Aiming to teach the ways different people, locations, activities, foods, and beverages affect a body, it allows connections to be discovered, trends to be watched, and changes to be caught on early and tracked. Starting at $200, the gadget uses a 32-bit RTOS Micrium platform, NASA’s choice for gathering their own data, proving that its powerful internal system is what worth paying for. The gadget is still in its primary stages, so keep a lookout for it!
We are rounding up the list of healthcare gadgets with a smoking-hot gadget, the Kosmo, an e-cigarette that takes quitting to a smart level. It is a revolutionary new smart e-cigarette (or vaporizer) that allows users to track and control how often they smoke via their smartphones. It is one of the first e-cigarettes designed for the connected, social web, and it gathers all the data users having been smoking up in a neat mobile app. It works by informing users visually when they have smoked too much (orange light for regular consumption, and cherry light for excessive consumption), and provides the hard data and an elegant system that can make controlling an urge a source of enjoyment. Users can set goals to reduce their intake, lay off physical cigarettes, and get real-time updates on their smoking habits.
The e-cigarette also allows users to connect with friends on the official app to compare consumption rates, and issue challenges to create motivation for healthy behavior. Going for $59 on their Indiegogo page, this is truly a gadget embodying healthcare, motivation and concrete intelligence to hit their exhaling audience hard.

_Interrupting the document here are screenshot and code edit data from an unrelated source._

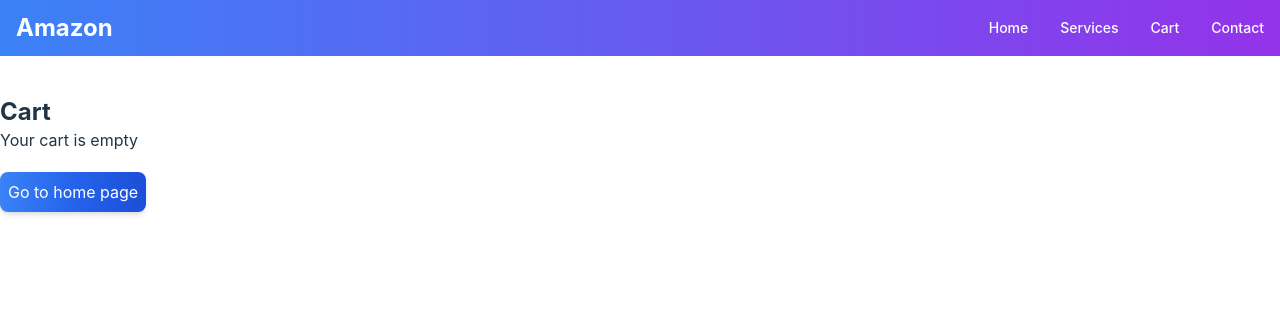
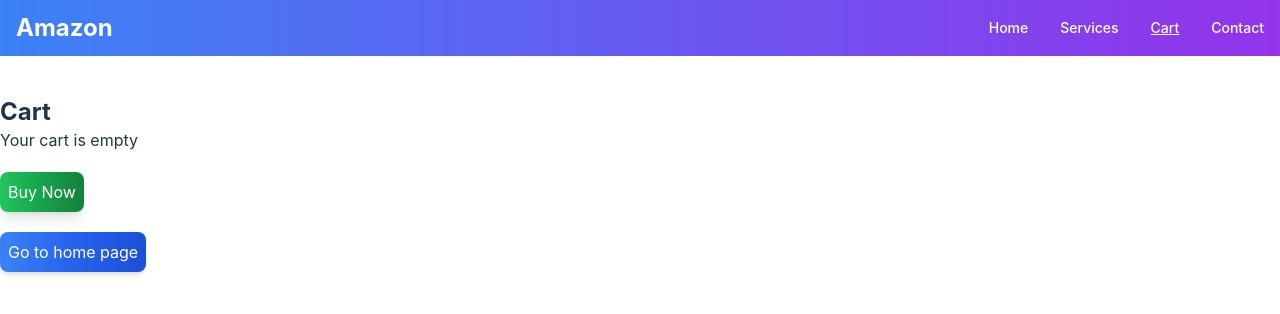
Before and after one commit to Indraprasath-dev/ecommerce-react, a React (Vite) app in the folder ecommerce/: page /cart in a window 1280 px wide. Shown: the top 314 px of the page. Built offline with nearby package versions, Linux system fonts and the light colour scheme.

Commit message:
Fix: Buy now button

```diff
--- a/ecommerce/src/CartContext.tsx
+++ b/ecommerce/src/CartContext.tsx
@@ -20,8 +20,8 @@ export const CartProvider = ({ children }: { children: ReactNode }) => {
             } else {
                 return [...prevItems, { ...item, quantity: 1 }]
             }
-        });
-    };
+        })
+    }
 
     const removeFromCart = (id: number) => {
         setCartItems((prevItems) => {
@@ -37,18 +37,22 @@ export const CartProvider = ({ children }: { children: ReactNode }) => {
                 return prevItems.filter((item) => item.id !== id)
             }
         })
-    };
+    }
 
     const totalAmount = cartItems.reduce((total, item) => total + item.price * item.quantity, 0)
 
+    const clearCart = () =>{
+        setCartItems([])
+    }
+
     useEffect(() => {
         const totalQuantity = cartItems.reduce((total, item) => total + item.quantity, 0);
-        setCount(totalQuantity);
-    }, [cartItems]);
+        setCount(totalQuantity)
+    }, [cartItems])
 
     return (
-        <CartContext.Provider value={{ cartItems, addToCart, removeFromCart, totalAmount, count }}>
+        <CartContext.Provider value={{ cartItems, addToCart, removeFromCart, totalAmount, count, clearCart }}>
             {children}
         </CartContext.Provider>
-    );
-};
+    )
+}
--- a/ecommerce/src/MyContext.tsx
+++ /dev/null
@@ -1,6 +0,0 @@
-import { createContext } from "react"
-
-
-const MyContext  = createContext("")
-
-export default MyContext
--- a/ecommerce/src/components/Cart.tsx
+++ b/ecommerce/src/components/Cart.tsx
@@ -8,7 +8,16 @@ const Cart = () => {
         navigate('/home')
     }
 
-    const { cartItems, totalAmount, removeFromCart } = useContext(CartContext)!
+    const { cartItems, totalAmount, removeFromCart, clearCart } = useContext(CartContext)!
+
+    const BuyNow = () => {
+        if (cartItems.length > 0) {
+            clearCart()
+            alert("Purchased successfully")
+        } else {
+            alert("Your cart item is empty")
+        }
+    }
 
     return (
         <div className="container mx-auto my-10">
@@ -47,6 +56,16 @@ const Cart = () => {
                 </div>
             )}
 
+            <div>
+                <button
+                    type="button"
+                    className="p-2 mt-5 text-white bg-gradient-to-r from-green-500 via-green-600 to-green-700 rounded-lg shadow-lg hover:bg-gradient-to-br focus:outline-none focus:ring-4 focus:ring-green-300 dark:focus:ring-green-800 transition duration-200"
+                    onClick={BuyNow}>
+                    Buy Now
+                </button>
+            </div>
+
+            <div>
                 <button
                     type="button"
                     className="p-2 mt-5 text-white bg-gradient-to-r from-blue-500 via-blue-600 to-blue-700 rounded-lg shadow-md hover:bg-gradient-to-br focus:outline-none focus:ring-4 focus:ring-blue-300 dark:focus:ring-blue-800 transition duration-200"
@@ -54,6 +73,8 @@ const Cart = () => {
                     Go to home page
                 </button>
             </div>
+
+        </div>
     );
 };
 
--- a/ecommerce/src/components/Header.tsx
+++ b/ecommerce/src/components/Header.tsx
@@ -1,9 +1,9 @@
 import { useContext } from "react";
-import { Link } from "react-router-dom";
+import { NavLink } from "react-router-dom";
 import { CartContext } from "../CartContext";
 
 const Header = () => {
-    const {count} = useContext(CartContext)!
+    const { count } = useContext(CartContext)!
 
     return (
         <nav className="bg-gradient-to-r from-blue-500 to-purple-600 dark:bg-gray-700">
@@ -11,37 +11,45 @@ const Header = () => {
                 <h1 className="text-white text-2xl font-bold">Amazon</h1>
                 <ul className="flex flex-row space-x-8 text-sm font-medium">
                     <li>
-                        <Link
-                            className="text-white hover:underline transition duration-300"
+                        <NavLink
+                            className={({ isActive }) =>
+                                isActive ? "text-white underline" : "text-white hover:underline transition duration-300"
+                            }
                             to="/home">
                             Home
-                        </Link>
+                        </NavLink>
                     </li>
                     <li>
-                        <Link
-                            className="text-white hover:underline transition duration-300"
+                        <NavLink
+                            className={({ isActive }) =>
+                                isActive ? "text-white underline" : "text-white hover:underline transition duration-300"
+                            }
                             to="/service">
                             Services
-                        </Link>
+                        </NavLink>
                     </li>
                     <li className="relative">
-                        <Link
-                            className="text-white hover:underline transition duration-300 "
+                        <NavLink
+                            className={({ isActive }) =>
+                                isActive ? "text-white underline" : "text-white hover:underline transition duration-300"
+                            }
                             to="/cart">
                             Cart
-                        </Link>
-                        {count>0 && (
-                        <div className="absolute -top-3 -right-4 bg-blue-500 text-white rounded-full text-xs px-2 py-1">
-                            {count}
-                        </div>
+                        </NavLink>
+                        {count > 0 && (
+                            <div className="absolute -top-3 -right-4 bg-blue-500 text-white rounded-full text-xs px-2 py-1">
+                                {count}
+                            </div>
                         )}
                     </li>
                     <li>
-                        <Link
-                            className="text-white hover:underline transition duration-300"
+                        <NavLink
+                            className={({ isActive }) =>
+                                isActive ? "text-white underline" : "text-white hover:underline transition duration-300"
+                            }
                             to="/contact">
                             Contact
-                        </Link>
+                        </NavLink>
                     </li>
                 </ul>
             </div>
@@ -56,7 +64,7 @@ export default Header;
 
 
 
-// import { Link } from "react-router-dom"
+// import { NavLink } from "react-router-dom"
 
 // const Header = () => {
 //     return (
@@ -66,13 +74,13 @@ export default Header;
 //                     <div className="flex items-center">
 //                         <ul className="flex flex-row font-medium mt-0 space-x-8 rtl:space-x-reverse text-sm">
 //                             <li className="text-gray-900 dark:text-white hover:underline">
-//                             <Link className="text-gray-900 dark:text-white hover:underline" to="/products">Home</Link>
+//                             <NavLink className="text-gray-900 dark:text-white hover:underline" to="/products">Home</NavLink>
 //                             </li>
 //                             <li className="text-gray-900 dark:text-white hover:underline">
 //                                 Services
 //                             </li>
 //                             <li>
-//                             <Link className="text-gray-900 dark:text-white hover:underline" to="/cart">Cart</Link>
+//                             <NavLink className="text-gray-900 dark:text-white hover:underline" to="/cart">Cart</NavLink>
 //                             </li>
 //                             <li className="text-gray-900 dark:text-white hover:underline">
 //                                 Contact
--- a/ecommerce/src/routes/AppRoutes.tsx
+++ b/ecommerce/src/routes/AppRoutes.tsx
@@ -8,7 +8,7 @@ import Header from "../components/Header"
 import Cart from "../components/Cart"
 import { CartProvider } from "../CartContext"
 import Service from "../components/Service"
-import Contact from "../components/contact"
+import Contact from "../components/Contact"
 
 const AppRoutes = () => {
     return (
--- a/ecommerce/src/types/productType.ts
+++ b/ecommerce/src/types/productType.ts
@@ -13,6 +13,7 @@ export interface CartContextProps {
     cartItems: QuantityCartItem[],
     addToCart: (item: CartItem) => void,
     removeFromCart: (id: number) => void,
-    totalAmount: number
-    count: number
+    totalAmount: number,
+    count: number,
+    clearCart: () => void
 }
```
Also changed, not shown: ecommerce/src/components/Products.tsx (line endings or trailing spaces). Lines whose indentation alone changed are shown as unchanged.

Connecting to healthcare is getting increasingly accessible these days, and we hope that we’ve drawn a nice path to led the way forward. With connected objects constantly building the bridge between data and humans, we can now take control of our individual concerns and empower them with live information!